Please repeat each line below exactly, with no images in the copy.
##### INPUT FOR THIS TASK
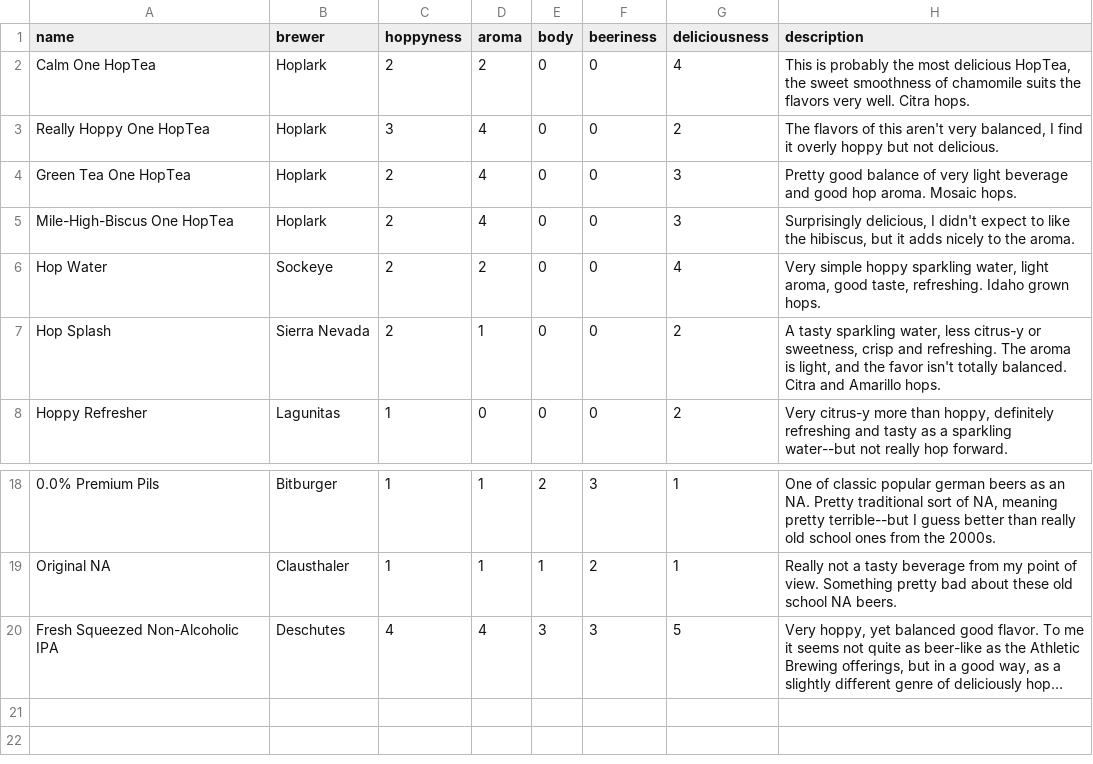
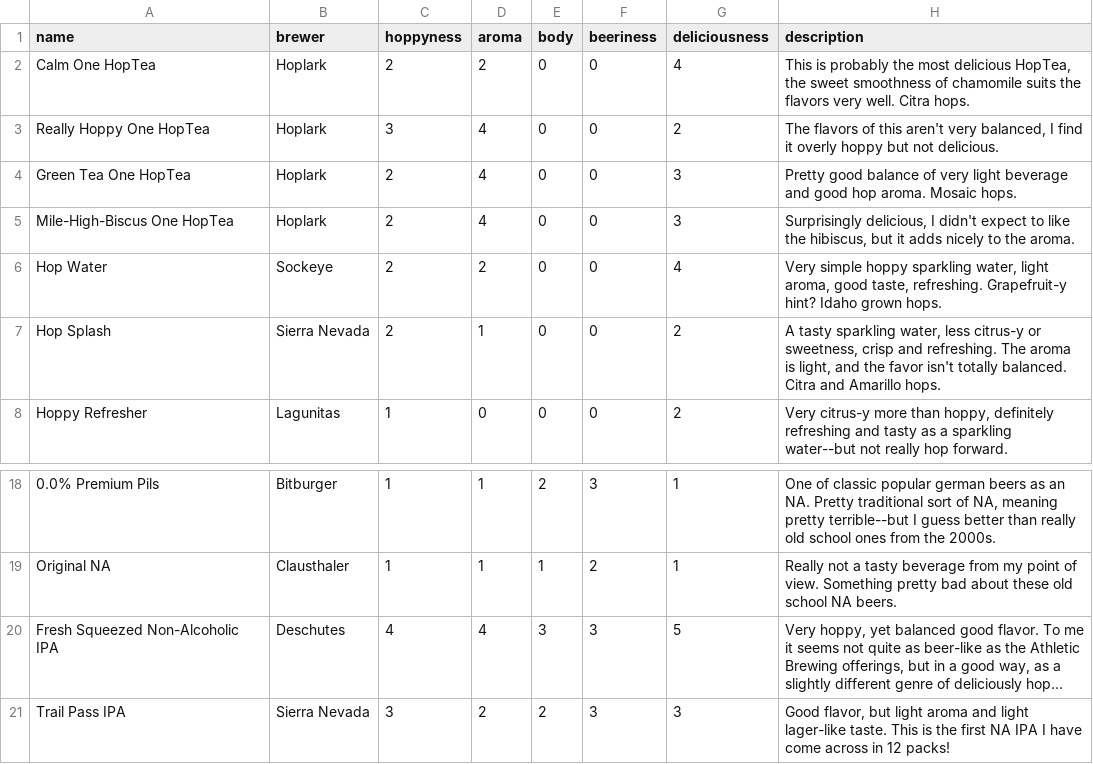
Before and after one commit to evanwill/_drafts, a CSV file: _data/hoppy_data.csv, drawn as a sheet; only a part is shown, gaps mark what is left out; long unchanged cells end in …; the diff names each change by its address in the sheet, - before the commit and + after, or states it on an @@ line.

Commit message:
hops

```diff
--- a/_data/hoppy_data.csv
+++ b/_data/hoppy_data.csv
-H6 (description): …taste, refreshing. Idaho grown…
+H6 (description): …taste, refreshing. Grapefruit-y hint? Idaho grown…
+row 21: Trail Pass IPA | Sierra Nevada | 3 | 2 | 2 | 3 | 3 | Good flavor, but light aroma and light lager-like taste. This is the first NA IPA I have come across in 12 packs!
```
##########
EXERCISE RESPONSE:
Before and after one commit to evanwill/_drafts, a CSV file: _data/hoppy_data.csv, drawn as a sheet; only a part is shown, gaps mark what is left out; long unchanged cells end in …; the diff names each change by its address in the sheet, - before the commit and + after, or states it on an @@ line.

Commit message:
hops

```diff
--- a/_data/hoppy_data.csv
+++ b/_data/hoppy_data.csv
-H6 (description): …taste, refreshing. Idaho grown…
+H6 (description): …taste, refreshing. Grapefruit-y hint? Idaho grown…
+row 21: Trail Pass IPA | Sierra Nevada | 3 | 2 | 2 | 3 | 3 | Good flavor, but light aroma and light lager-like taste. This is the first NA IPA I have come across in 12 packs!
```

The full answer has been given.